## TASK DIRECTIONS
Your answer should be one number: how many lines below hold the word "kovetelmeny".

## MATERIALS PROVIDED
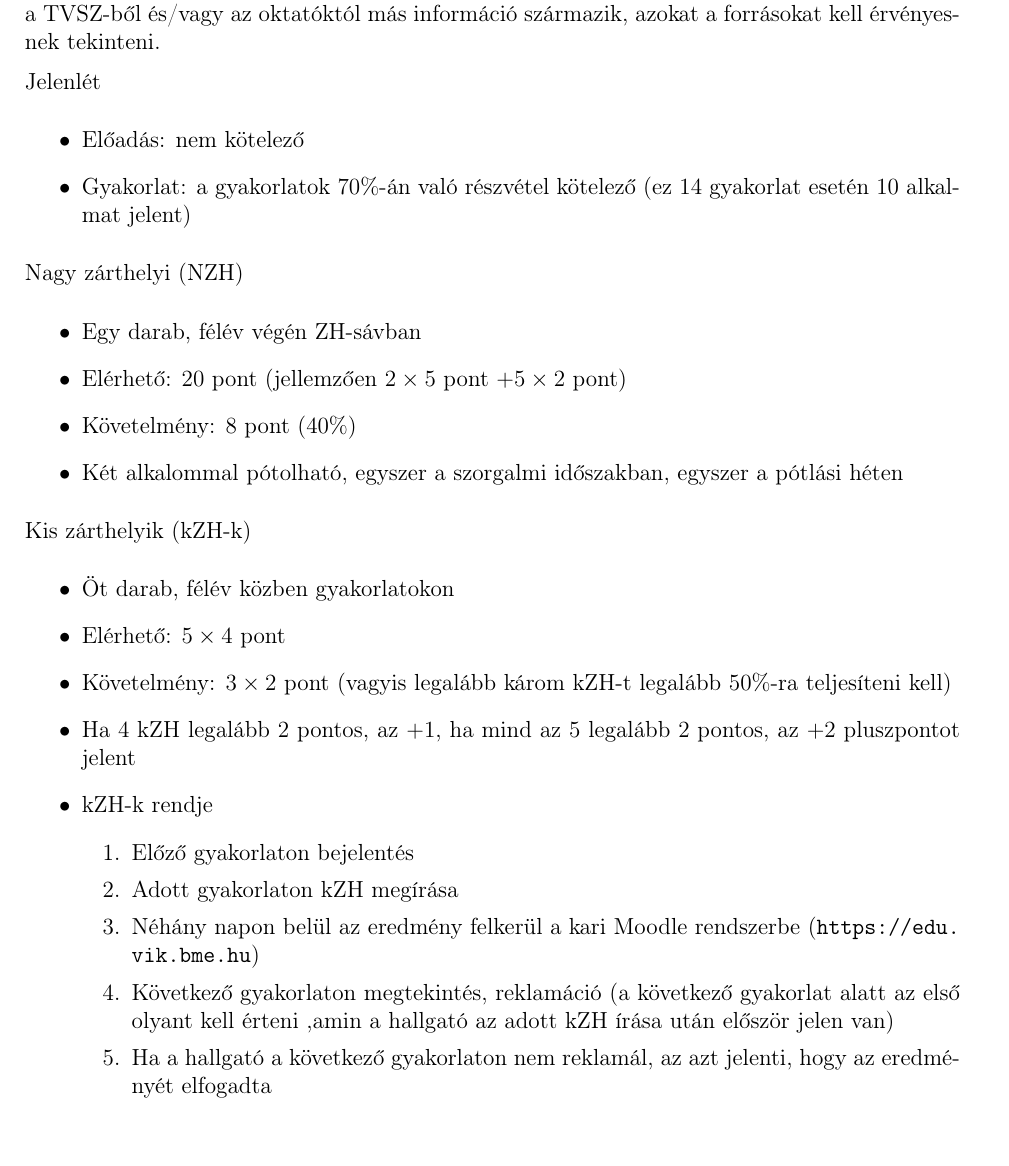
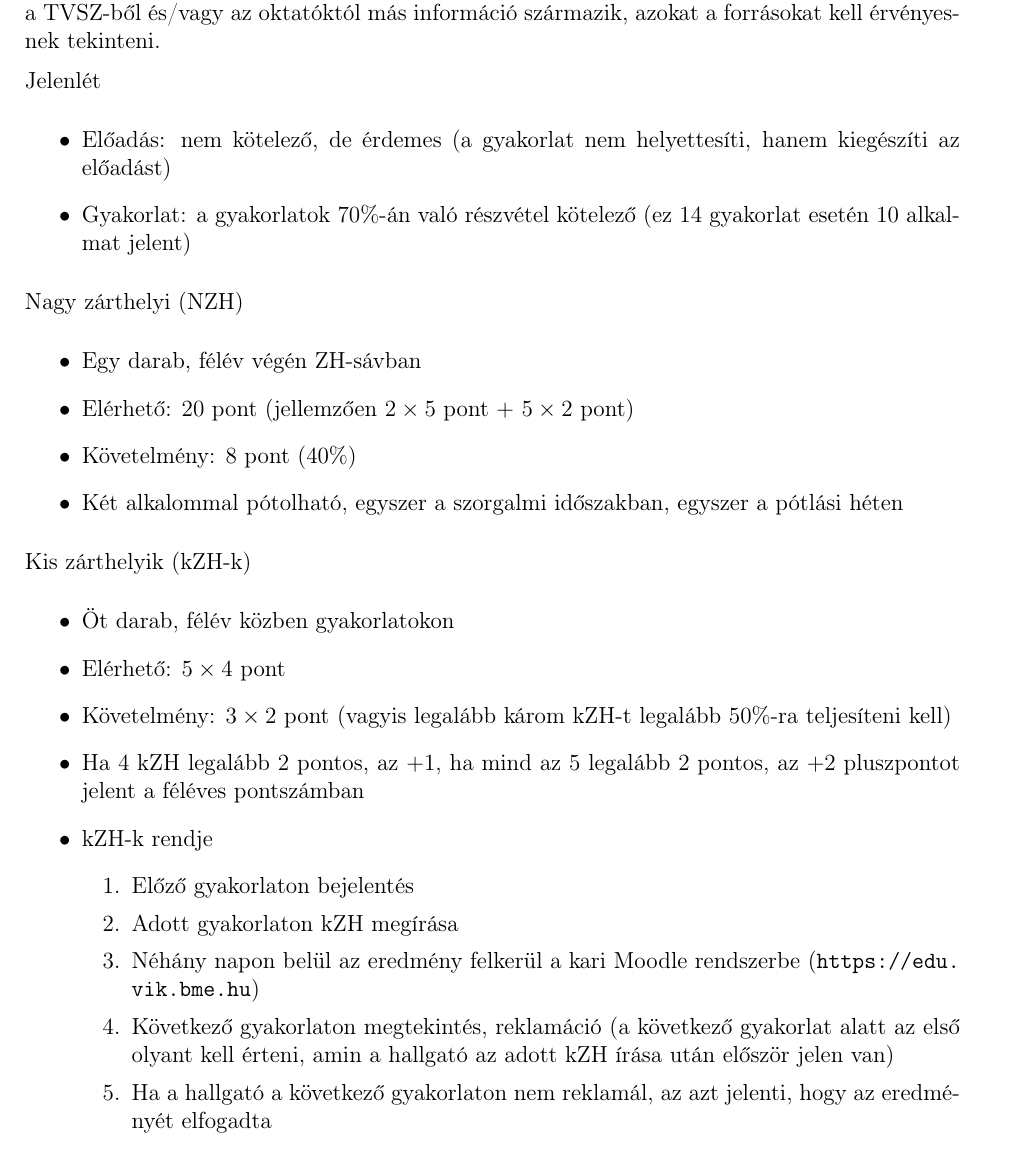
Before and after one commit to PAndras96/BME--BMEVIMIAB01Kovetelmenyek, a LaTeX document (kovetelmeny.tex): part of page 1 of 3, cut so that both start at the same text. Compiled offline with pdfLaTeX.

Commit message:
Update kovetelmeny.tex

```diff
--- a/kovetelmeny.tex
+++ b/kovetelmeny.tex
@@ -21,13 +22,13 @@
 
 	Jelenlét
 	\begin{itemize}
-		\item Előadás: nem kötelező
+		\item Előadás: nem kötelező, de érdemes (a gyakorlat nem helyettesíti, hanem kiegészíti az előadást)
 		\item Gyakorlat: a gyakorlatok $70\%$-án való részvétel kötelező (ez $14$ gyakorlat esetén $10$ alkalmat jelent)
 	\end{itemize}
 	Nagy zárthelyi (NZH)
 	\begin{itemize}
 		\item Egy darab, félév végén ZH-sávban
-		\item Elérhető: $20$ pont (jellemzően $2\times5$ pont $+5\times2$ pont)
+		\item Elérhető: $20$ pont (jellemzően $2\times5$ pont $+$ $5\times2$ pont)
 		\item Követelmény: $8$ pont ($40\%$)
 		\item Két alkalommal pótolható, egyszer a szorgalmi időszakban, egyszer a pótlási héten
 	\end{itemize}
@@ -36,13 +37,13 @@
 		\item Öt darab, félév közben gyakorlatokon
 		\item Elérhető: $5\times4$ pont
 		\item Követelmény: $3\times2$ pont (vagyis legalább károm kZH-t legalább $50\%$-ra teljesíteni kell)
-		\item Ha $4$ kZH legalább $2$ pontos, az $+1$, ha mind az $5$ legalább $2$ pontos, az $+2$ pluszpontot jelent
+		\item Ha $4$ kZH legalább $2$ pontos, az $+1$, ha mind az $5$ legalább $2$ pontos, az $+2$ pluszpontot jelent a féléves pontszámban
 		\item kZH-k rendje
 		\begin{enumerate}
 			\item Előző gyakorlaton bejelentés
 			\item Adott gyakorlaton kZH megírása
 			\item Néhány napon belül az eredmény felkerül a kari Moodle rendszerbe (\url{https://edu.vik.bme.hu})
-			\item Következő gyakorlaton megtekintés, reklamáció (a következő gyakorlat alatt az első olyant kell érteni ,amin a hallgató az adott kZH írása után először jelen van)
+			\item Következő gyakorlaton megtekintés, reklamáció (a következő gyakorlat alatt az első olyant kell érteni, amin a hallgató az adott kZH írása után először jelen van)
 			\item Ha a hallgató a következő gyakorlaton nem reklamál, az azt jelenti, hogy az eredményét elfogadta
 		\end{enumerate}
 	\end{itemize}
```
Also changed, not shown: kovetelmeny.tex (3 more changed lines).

--

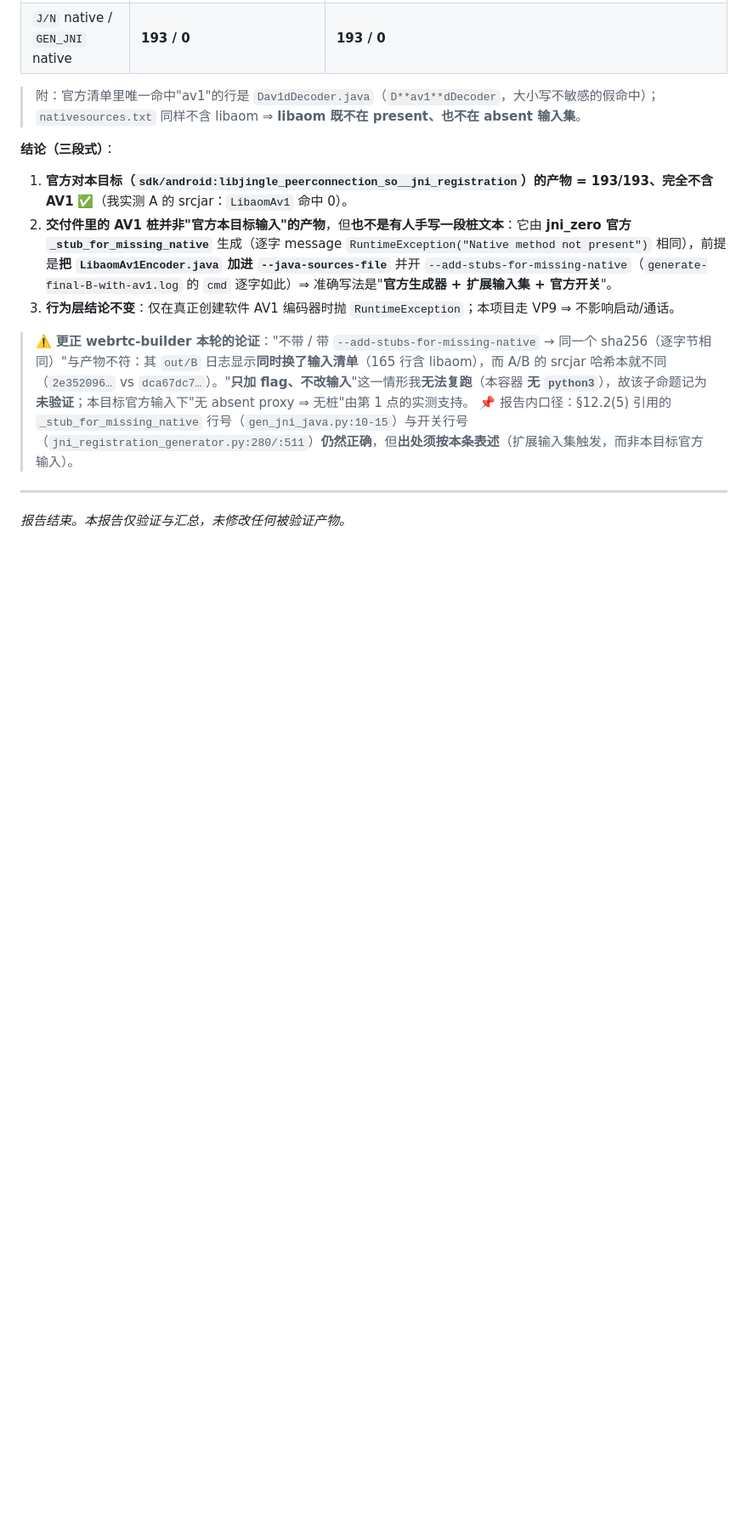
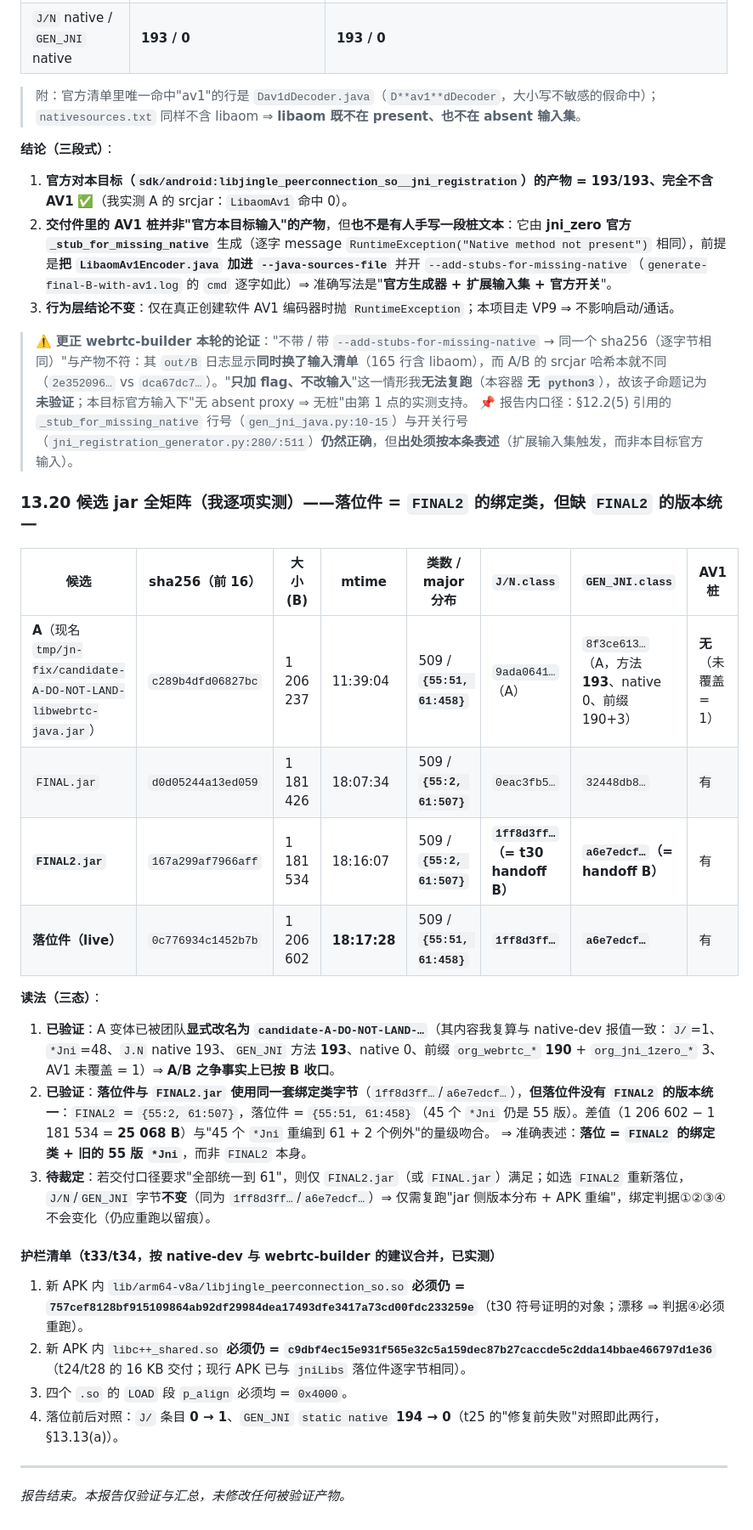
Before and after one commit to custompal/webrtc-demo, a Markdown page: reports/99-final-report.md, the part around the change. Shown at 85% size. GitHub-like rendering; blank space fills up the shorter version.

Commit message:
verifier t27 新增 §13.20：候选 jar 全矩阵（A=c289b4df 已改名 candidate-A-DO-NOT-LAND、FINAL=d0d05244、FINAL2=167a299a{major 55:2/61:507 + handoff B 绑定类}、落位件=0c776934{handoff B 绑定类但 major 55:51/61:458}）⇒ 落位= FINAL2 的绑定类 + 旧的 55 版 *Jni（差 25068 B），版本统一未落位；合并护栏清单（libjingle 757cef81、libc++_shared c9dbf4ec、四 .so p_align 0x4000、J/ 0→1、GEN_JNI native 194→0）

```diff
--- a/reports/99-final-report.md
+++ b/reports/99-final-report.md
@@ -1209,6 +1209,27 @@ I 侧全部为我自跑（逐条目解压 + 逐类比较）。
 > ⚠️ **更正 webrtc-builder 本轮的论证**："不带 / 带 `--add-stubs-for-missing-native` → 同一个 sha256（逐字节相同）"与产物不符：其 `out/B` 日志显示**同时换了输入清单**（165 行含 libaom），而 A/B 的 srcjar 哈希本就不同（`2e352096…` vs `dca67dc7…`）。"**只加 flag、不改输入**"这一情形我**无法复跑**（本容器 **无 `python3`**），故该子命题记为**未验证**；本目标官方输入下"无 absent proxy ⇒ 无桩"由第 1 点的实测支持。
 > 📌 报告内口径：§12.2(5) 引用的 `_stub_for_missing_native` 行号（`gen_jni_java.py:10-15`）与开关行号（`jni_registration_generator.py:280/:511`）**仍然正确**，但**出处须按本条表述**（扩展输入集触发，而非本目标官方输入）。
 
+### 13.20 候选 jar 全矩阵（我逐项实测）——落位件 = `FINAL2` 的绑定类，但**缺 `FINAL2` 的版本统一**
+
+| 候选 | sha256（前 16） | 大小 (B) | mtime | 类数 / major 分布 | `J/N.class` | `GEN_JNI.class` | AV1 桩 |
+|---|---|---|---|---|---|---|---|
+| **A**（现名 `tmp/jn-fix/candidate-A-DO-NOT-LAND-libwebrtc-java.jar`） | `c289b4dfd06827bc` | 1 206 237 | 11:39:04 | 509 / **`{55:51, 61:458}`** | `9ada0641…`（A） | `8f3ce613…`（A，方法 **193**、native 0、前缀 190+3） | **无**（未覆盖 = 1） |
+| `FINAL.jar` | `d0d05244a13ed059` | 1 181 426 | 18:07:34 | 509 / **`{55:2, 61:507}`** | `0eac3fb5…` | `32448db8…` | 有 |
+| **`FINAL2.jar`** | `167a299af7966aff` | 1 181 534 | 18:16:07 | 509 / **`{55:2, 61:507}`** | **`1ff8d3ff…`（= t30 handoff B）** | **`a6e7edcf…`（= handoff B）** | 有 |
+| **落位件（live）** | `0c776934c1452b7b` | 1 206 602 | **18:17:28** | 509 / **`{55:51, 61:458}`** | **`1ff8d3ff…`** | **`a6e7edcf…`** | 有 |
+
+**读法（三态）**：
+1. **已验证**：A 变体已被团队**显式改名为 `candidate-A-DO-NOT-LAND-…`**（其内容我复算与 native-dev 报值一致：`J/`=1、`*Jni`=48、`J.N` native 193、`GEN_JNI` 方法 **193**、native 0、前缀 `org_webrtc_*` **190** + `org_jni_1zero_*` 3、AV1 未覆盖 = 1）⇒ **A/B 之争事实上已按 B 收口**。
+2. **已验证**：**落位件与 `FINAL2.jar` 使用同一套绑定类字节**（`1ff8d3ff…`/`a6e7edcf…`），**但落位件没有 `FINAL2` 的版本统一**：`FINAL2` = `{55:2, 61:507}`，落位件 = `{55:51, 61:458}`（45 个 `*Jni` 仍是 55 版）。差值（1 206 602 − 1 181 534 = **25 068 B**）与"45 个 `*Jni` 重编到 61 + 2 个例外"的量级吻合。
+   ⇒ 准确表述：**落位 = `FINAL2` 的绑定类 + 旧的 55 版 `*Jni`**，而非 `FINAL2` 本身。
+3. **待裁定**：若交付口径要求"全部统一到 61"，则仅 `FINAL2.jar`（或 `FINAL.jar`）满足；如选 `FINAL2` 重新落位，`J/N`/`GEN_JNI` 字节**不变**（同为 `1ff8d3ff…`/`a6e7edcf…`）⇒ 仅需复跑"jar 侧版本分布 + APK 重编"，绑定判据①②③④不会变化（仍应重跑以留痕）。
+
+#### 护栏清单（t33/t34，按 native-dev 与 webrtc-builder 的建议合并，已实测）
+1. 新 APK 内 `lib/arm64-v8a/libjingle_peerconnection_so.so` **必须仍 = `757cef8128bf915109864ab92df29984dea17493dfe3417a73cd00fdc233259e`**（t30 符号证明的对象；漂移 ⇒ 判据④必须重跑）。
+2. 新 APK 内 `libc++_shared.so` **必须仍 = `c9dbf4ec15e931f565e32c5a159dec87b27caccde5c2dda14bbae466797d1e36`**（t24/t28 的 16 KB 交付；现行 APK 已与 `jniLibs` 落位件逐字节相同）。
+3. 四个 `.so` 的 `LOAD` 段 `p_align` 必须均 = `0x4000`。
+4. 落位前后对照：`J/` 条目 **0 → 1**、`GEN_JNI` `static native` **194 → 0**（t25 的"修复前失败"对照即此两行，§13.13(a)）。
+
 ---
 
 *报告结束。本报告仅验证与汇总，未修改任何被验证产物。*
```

## SOLUTION
5